◆ What the task requires ◆
Where an entry below contains an image, skip the image and copy the rest exactly.

◆ Task data ◆
============
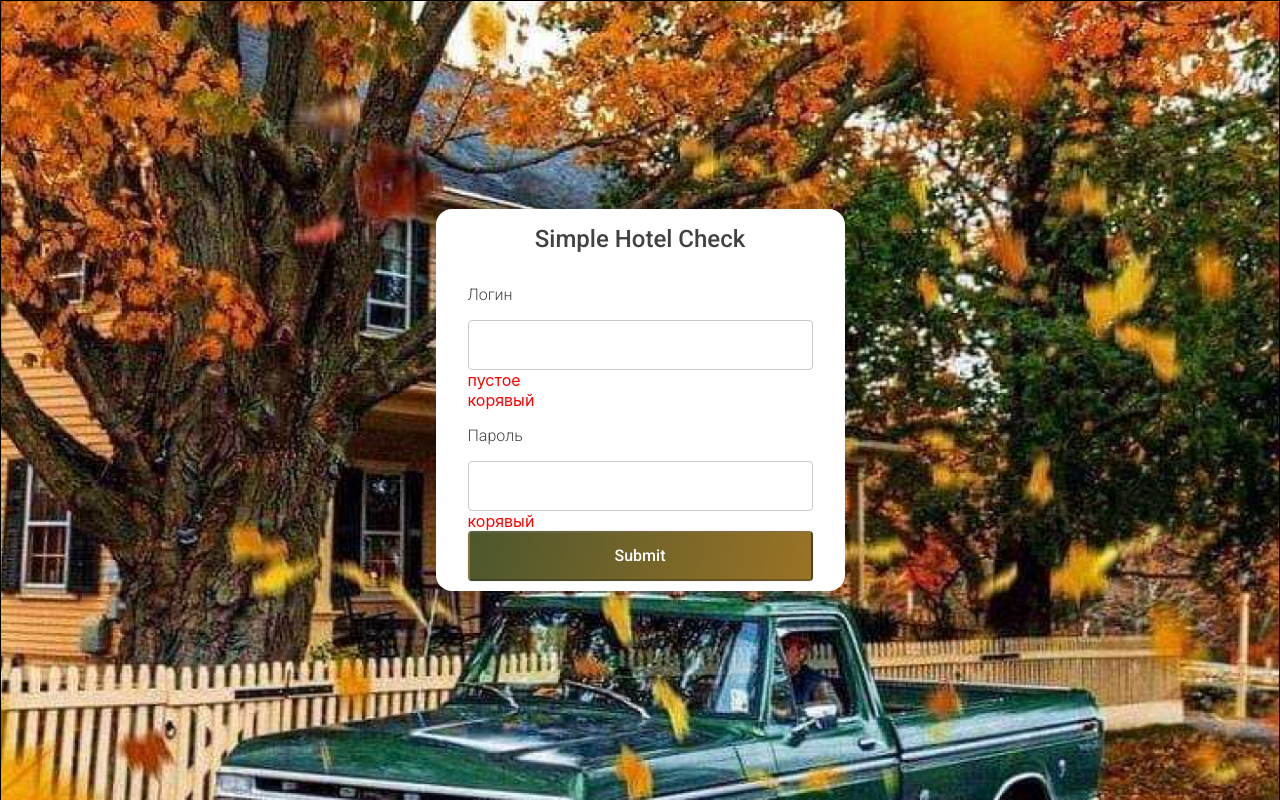
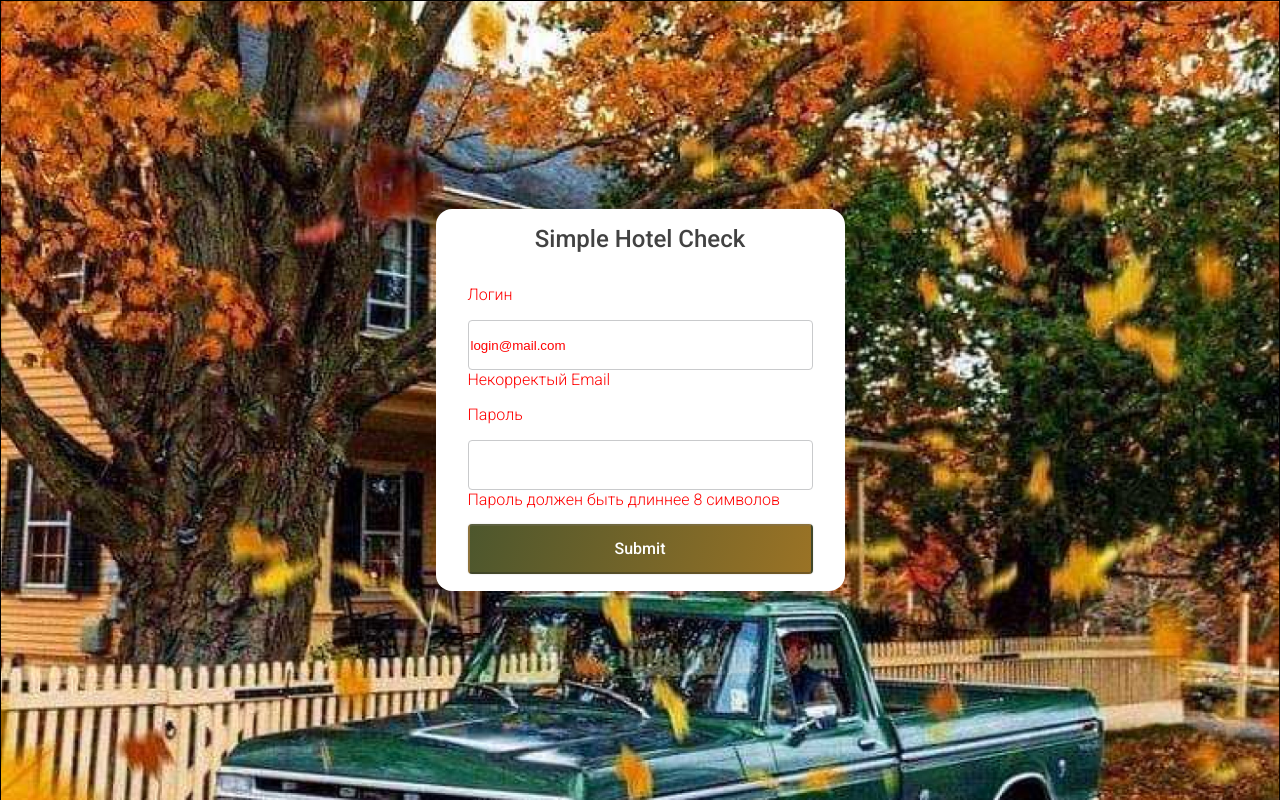
Before and after one commit to kovalvladik/hotel, a React (Create React App) app: page / in a window 1280 px wide. Built offline with nearby package versions, Linux system fonts and the light colour scheme.

Commit message:
all complete

```diff
--- a/src/ components/DataPick/DatePick.jsx
+++ b/src/ components/DataPick/DatePick.jsx
@@ -13,20 +13,6 @@ const DatePick = () => {
 
     const dispatch = useDispatch()
 
-    const days = useSelector(state => state.days)
-    const city = useSelector(state => state.city)
-    const year = useSelector(state => state.year)
-    const month = useSelector(state => state.month)
-    const day = useSelector(state => state.day)
-
-    console.log(year)
-    console.log(month)
-    console.log(day)
-
-    const enteredDays = useSelector(state => state.enteredDays)
-
-    // dispatch({type:'LIKED',args:price})
-
     const cityHandler = () => {
         dispatch(updateCity(cityText))
 
@@ -37,24 +23,6 @@ const DatePick = () => {
     const [daysText, setDaysText] = useState(1);
     const [cityText, setCityText] = useState('Москва' );
 
-    //
-    // useEffect(()=>{
-    //     const day1 = startDate?.getDate()
-    //     const month1 = startDate?.getMonth()
-    //     const year1 = startDate?.getFullYear()
-    //     dispatch(updateDate({day1, month1, year1}))
-    //
-    //
-    //     // dispatch({type:'UPDATE_DATE',args:{day1,month1,year1}})
-    //
-    //
-    // },[startDate])
-
-    // useEffect(()=>{
-    //     // dispatch({type:'DAYS',args:Number(daysText)})
-    //     dispatch(updateDays(daysText))
-    //
-    // },[daysText])
 
     const allUpdate = () => {
         cityHandler()
@@ -66,11 +34,6 @@ const DatePick = () => {
 
     }
 
-
-
-
-
-    console.log(startDate.getDate())
     return (
         <div className='data_pick__container'>
             <p className='data_pick__name'> Локация</p>
--- a/src/ components/Items/ItemList.jsx
+++ b/src/ components/Items/ItemList.jsx
@@ -3,35 +3,24 @@ import Item from "./Item";
 import axiosHotels from "../axiosHotels";
 import './ItemList.css'
 import {useDispatch, useSelector} from "react-redux";
-import {getCatalog, updateCatalog} from "../../redux/reducers";
+import {getCatalog} from "../../redux/reducers";
 
 const ItemList = () => {
     const [state, setState] = useState(null)
     const dispatch = useDispatch()
+    const city = useSelector(state => state.city)
 
-    const catalog = useSelector(state => state.catalog)
-
-
-    async  function getData() {
-        const data = await axiosHotels()
+    async  function getData(city) {
+        const data = await axiosHotels(city)
         // dispatch(getCatalog([data?.hotels?.forEach((el)=>el.liked = false)]))
         dispatch(getCatalog(data.hotels))
         setState([...data.hotels])
     }
 
+    useEffect( ()=>{
+        getData(city)
 
-    // const state = useSelector(state => state.catalog)
-
-
-
-
-    useEffect( ()=>{
-        getData()
-
-    },[])
-    console.log(state)
-
-
+    },[city])
 
     return (
         <div>
--- a/src/ components/Liked/Selected.jsx
+++ b/src/ components/Liked/Selected.jsx
@@ -1,5 +1,4 @@
 import * as React from 'react';
-import InputLabel from '@mui/material/InputLabel';
 import MenuItem from '@mui/material/MenuItem';
 import FormControl from '@mui/material/FormControl';
 import Select, { SelectChangeEvent } from '@mui/material/Select';
@@ -12,10 +11,8 @@ export default function SelectVariants({handleSortScore,handleSortPrice,likes})
         setAge(event.target.value);
     };
 
-    console.log(age)
-
     useEffect(()=>{
-        if (Number(age)==10){
+        if (Number(age)===10){
             handleSortScore(likes)
         }else if (Number(age)===20){
             handleSortPrice(likes)
--- a/src/ components/Main/Main.jsx
+++ b/src/ components/Main/Main.jsx
@@ -16,7 +16,6 @@ const Main = () => {
     const month = useSelector(state => state.month)
     const year = useSelector(state => state.year)
     const liked = useSelector(state => state.liked)
-    const dispatch = useDispatch()
 
 
     const montheUpdate = () => {
@@ -28,7 +27,6 @@ const Main = () => {
         montheUpdate()
     },[month])
 
-    console.log(day)
     return (
         <div className='main__container'>
              <div className='main_text__container'>
--- a/src/ components/axiosHotels.js
+++ b/src/ components/axiosHotels.js
@@ -1,10 +1,10 @@
 import {instance} from "../axios";
 
-async function axiosHotels(args) {
+async function axiosHotels(city) {
 
     const results = await instance.get(``, {
         params: {
-            query:'moscow',
+            query:city,
             lang:'ru',
             lookFor: 'both',
             limit:'10 '
@@ -13,7 +13,6 @@ async function axiosHotels(args) {
     const data  = results.data.results
     // console.log(results.data.results)
 
-    console.log(data)
     return data
 }
 
--- a/src/Pages/ Login.jsx
+++ b/src/Pages/ Login.jsx
@@ -124,19 +124,19 @@ export default function Login({ setToken }) {
                 <h1 className='login-wrapper__label'>Simple Hotel Check</h1>
                 <form onSubmit={handleSubmit}>
                     <label>
-                        <p className='login-wrapper__name'>Логин</p>
+                        <p style={email.emailError ?{color:'red'}:null} className='login-wrapper__name'>Логин</p>
 
-                        <input className='login-wrapper__input' type="text" onChange={e => handleChangeEmail(e)} />
-                        {email.isEmpty?<div style={{color:'red'}}>  пустое</div>:null}
-                        { email.emailError ? <div style={{color:'red'}}>  корявый</div>:null}
+                        <input placeholder={email.emailError ?'login@mail.com':null} className='login-wrapper__input' type="text" onChange={e => handleChangeEmail(e)} />
+                        {/*{email.isEmpty?<div style={{color:'red'}}>  пустое</div>:null}*/}
+                        { email.emailError ? <div style={{color:'red'}}  className='login-wrapper__name'> Некорректый  Email</div>:null}
                     </label>
                     <label>
-                        <p className='login-wrapper__name'>Пароль</p>
-                        <input className='login-wrapper__input' type="password" onChange={e => handleChangePass(e)} />
-                        {pass.isDirty && pass.isEmpty?<div style={{color:'red'}}>  пустое</div>:null}
-                        { pass.passError ? <div style={{color:'red'}}>  корявый</div>:null}
+                        <p style={pass.passError ?{color:'red'}:null}  className='login-wrapper__name'>Пароль</p>
+                        <input className='login-wrapper__input' type="password"  onChange={e => handleChangePass(e)} />
+                        {/*{pass.isDirty && pass.isEmpty?<div style={{color:'red'}}>  пустое</div>:null}*/}
+                        { pass.passError ? <div style={{color:'red'}}  className='login-wrapper__name'>  Пароль должен быть длиннее 8 символов</div>:null}
                     </label>
-                    <div>
+                    <div className='btn_containet'>
                         <button className='login-wrapper__btn' disabled={!email.inputValid||!pass.inputValid} type="submit">Submit</button>
                     </div>
                 </form>
--- a/src/Pages/Login.css
+++ b/src/Pages/Login.css
@@ -53,6 +53,10 @@
     box-sizing: border-box;
     border-radius: 4px;
 }
+.login-wrapper__input::placeholder{
+    color: red;
+}
+
 .login-wrapper__btn{
     display: flex;
     flex-direction: row;
@@ -83,3 +87,6 @@
 .login-wrapper__btn:disabled{
     background: linear-gradient(104.34deg, #41522E -15.34%, #BE8022 145.95%);
 }
+.btn_containet{
+    margin-top: 15px;
+}
--- a/src/Pages/SearchPage.css
+++ b/src/Pages/SearchPage.css
@@ -5,7 +5,7 @@
     background-color: #E5E5E5;
     display: flex;
     align-items: center;
-    justify-content: space-around;
+    justify-content: space-evenly;
     flex-direction: row;
 
 
--- a/src/redux/reducers.js
+++ b/src/redux/reducers.js
@@ -3,7 +3,7 @@
 let today = new Date();
 const defaultState = {
     catalog:[],
-    city: 'Москва',
+    city: 'moscow',
     year: today.getFullYear(),
     month: today.getMonth(),
     day: today.getDate(),
```
Also changed, not shown: src/ components/Liked/Liked.jsx (+1 -15 lines).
============
◆ Task response ◆
Before and after one commit to kovalvladik/hotel, a React (Create React App) app: page / in a window 1280 px wide. Built offline with nearby package versions, Linux system fonts and the light colour scheme.

Commit message:
all complete

```diff
--- a/src/ components/DataPick/DatePick.jsx
+++ b/src/ components/DataPick/DatePick.jsx
@@ -13,20 +13,6 @@ const DatePick = () => {
 
     const dispatch = useDispatch()
 
-    const days = useSelector(state => state.days)
-    const city = useSelector(state => state.city)
-    const year = useSelector(state => state.year)
-    const month = useSelector(state => state.month)
-    const day = useSelector(state => state.day)
-
-    console.log(year)
-    console.log(month)
-    console.log(day)
-
-    const enteredDays = useSelector(state => state.enteredDays)
-
-    // dispatch({type:'LIKED',args:price})
-
     const cityHandler = () => {
         dispatch(updateCity(cityText))
 
@@ -37,24 +23,6 @@ const DatePick = () => {
     const [daysText, setDaysText] = useState(1);
     const [cityText, setCityText] = useState('Москва' );
 
-    //
-    // useEffect(()=>{
-    //     const day1 = startDate?.getDate()
-    //     const month1 = startDate?.getMonth()
-    //     const year1 = startDate?.getFullYear()
-    //     dispatch(updateDate({day1, month1, year1}))
-    //
-    //
-    //     // dispatch({type:'UPDATE_DATE',args:{day1,month1,year1}})
-    //
-    //
-    // },[startDate])
-
-    // useEffect(()=>{
-    //     // dispatch({type:'DAYS',args:Number(daysText)})
-    //     dispatch(updateDays(daysText))
-    //
-    // },[daysText])
 
     const allUpdate = () => {
         cityHandler()
@@ -66,11 +34,6 @@ const DatePick = () => {
 
     }
 
-
-
-
-
-    console.log(startDate.getDate())
     return (
         <div className='data_pick__container'>
             <p className='data_pick__name'> Локация</p>
--- a/src/ components/Items/ItemList.jsx
+++ b/src/ components/Items/ItemList.jsx
@@ -3,35 +3,24 @@ import Item from "./Item";
 import axiosHotels from "../axiosHotels";
 import './ItemList.css'
 import {useDispatch, useSelector} from "react-redux";
-import {getCatalog, updateCatalog} from "../../redux/reducers";
+import {getCatalog} from "../../redux/reducers";
 
 const ItemList = () => {
     const [state, setState] = useState(null)
     const dispatch = useDispatch()
+    const city = useSelector(state => state.city)
 
-    const catalog = useSelector(state => state.catalog)
-
-
-    async  function getData() {
-        const data = await axiosHotels()
+    async  function getData(city) {
+        const data = await axiosHotels(city)
         // dispatch(getCatalog([data?.hotels?.forEach((el)=>el.liked = false)]))
         dispatch(getCatalog(data.hotels))
         setState([...data.hotels])
     }
 
+    useEffect( ()=>{
+        getData(city)
 
-    // const state = useSelector(state => state.catalog)
-
-
-
-
-    useEffect( ()=>{
-        getData()
-
-    },[])
-    console.log(state)
-
-
+    },[city])
 
     return (
         <div>
--- a/src/ components/Liked/Selected.jsx
+++ b/src/ components/Liked/Selected.jsx
@@ -1,5 +1,4 @@
 import * as React from 'react';
-import InputLabel from '@mui/material/InputLabel';
 import MenuItem from '@mui/material/MenuItem';
 import FormControl from '@mui/material/FormControl';
 import Select, { SelectChangeEvent } from '@mui/material/Select';
@@ -12,10 +11,8 @@ export default function SelectVariants({handleSortScore,handleSortPrice,likes})
         setAge(event.target.value);
     };
 
-    console.log(age)
-
     useEffect(()=>{
-        if (Number(age)==10){
+        if (Number(age)===10){
             handleSortScore(likes)
         }else if (Number(age)===20){
             handleSortPrice(likes)
--- a/src/ components/Main/Main.jsx
+++ b/src/ components/Main/Main.jsx
@@ -16,7 +16,6 @@ const Main = () => {
     const month = useSelector(state => state.month)
     const year = useSelector(state => state.year)
     const liked = useSelector(state => state.liked)
-    const dispatch = useDispatch()
 
 
     const montheUpdate = () => {
@@ -28,7 +27,6 @@ const Main = () => {
         montheUpdate()
     },[month])
 
-    console.log(day)
     return (
         <div className='main__container'>
              <div className='main_text__container'>
--- a/src/ components/axiosHotels.js
+++ b/src/ components/axiosHotels.js
@@ -1,10 +1,10 @@
 import {instance} from "../axios";
 
-async function axiosHotels(args) {
+async function axiosHotels(city) {
 
     const results = await instance.get(``, {
         params: {
-            query:'moscow',
+            query:city,
             lang:'ru',
             lookFor: 'both',
             limit:'10 '
@@ -13,7 +13,6 @@ async function axiosHotels(args) {
     const data  = results.data.results
     // console.log(results.data.results)
 
-    console.log(data)
     return data
 }
 
--- a/src/Pages/ Login.jsx
+++ b/src/Pages/ Login.jsx
@@ -124,19 +124,19 @@ export default function Login({ setToken }) {
                 <h1 className='login-wrapper__label'>Simple Hotel Check</h1>
                 <form onSubmit={handleSubmit}>
                     <label>
-                        <p className='login-wrapper__name'>Логин</p>
+                        <p style={email.emailError ?{color:'red'}:null} className='login-wrapper__name'>Логин</p>
 
-                        <input className='login-wrapper__input' type="text" onChange={e => handleChangeEmail(e)} />
-                        {email.isEmpty?<div style={{color:'red'}}>  пустое</div>:null}
-                        { email.emailError ? <div style={{color:'red'}}>  корявый</div>:null}
+                        <input placeholder={email.emailError ?'login@mail.com':null} className='login-wrapper__input' type="text" onChange={e => handleChangeEmail(e)} />
+                        {/*{email.isEmpty?<div style={{color:'red'}}>  пустое</div>:null}*/}
+                        { email.emailError ? <div style={{color:'red'}}  className='login-wrapper__name'> Некорректый  Email</div>:null}
                     </label>
                     <label>
-                        <p className='login-wrapper__name'>Пароль</p>
-                        <input className='login-wrapper__input' type="password" onChange={e => handleChangePass(e)} />
-                        {pass.isDirty && pass.isEmpty?<div style={{color:'red'}}>  пустое</div>:null}
-                        { pass.passError ? <div style={{color:'red'}}>  корявый</div>:null}
+                        <p style={pass.passError ?{color:'red'}:null}  className='login-wrapper__name'>Пароль</p>
+                        <input className='login-wrapper__input' type="password"  onChange={e => handleChangePass(e)} />
+                        {/*{pass.isDirty && pass.isEmpty?<div style={{color:'red'}}>  пустое</div>:null}*/}
+                        { pass.passError ? <div style={{color:'red'}}  className='login-wrapper__name'>  Пароль должен быть длиннее 8 символов</div>:null}
                     </label>
-                    <div>
+                    <div className='btn_containet'>
                         <button className='login-wrapper__btn' disabled={!email.inputValid||!pass.inputValid} type="submit">Submit</button>
                     </div>
                 </form>
--- a/src/Pages/Login.css
+++ b/src/Pages/Login.css
@@ -53,6 +53,10 @@
     box-sizing: border-box;
     border-radius: 4px;
 }
+.login-wrapper__input::placeholder{
+    color: red;
+}
+
 .login-wrapper__btn{
     display: flex;
     flex-direction: row;
@@ -83,3 +87,6 @@
 .login-wrapper__btn:disabled{
     background: linear-gradient(104.34deg, #41522E -15.34%, #BE8022 145.95%);
 }
+.btn_containet{
+    margin-top: 15px;
+}
--- a/src/Pages/SearchPage.css
+++ b/src/Pages/SearchPage.css
@@ -5,7 +5,7 @@
     background-color: #E5E5E5;
     display: flex;
     align-items: center;
-    justify-content: space-around;
+    justify-content: space-evenly;
     flex-direction: row;
 
 
--- a/src/redux/reducers.js
+++ b/src/redux/reducers.js
@@ -3,7 +3,7 @@
 let today = new Date();
 const defaultState = {
     catalog:[],
-    city: 'Москва',
+    city: 'moscow',
     year: today.getFullYear(),
     month: today.getMonth(),
     day: today.getDate(),
```
Also changed, not shown: src/ components/Liked/Liked.jsx (+1 -15 lines).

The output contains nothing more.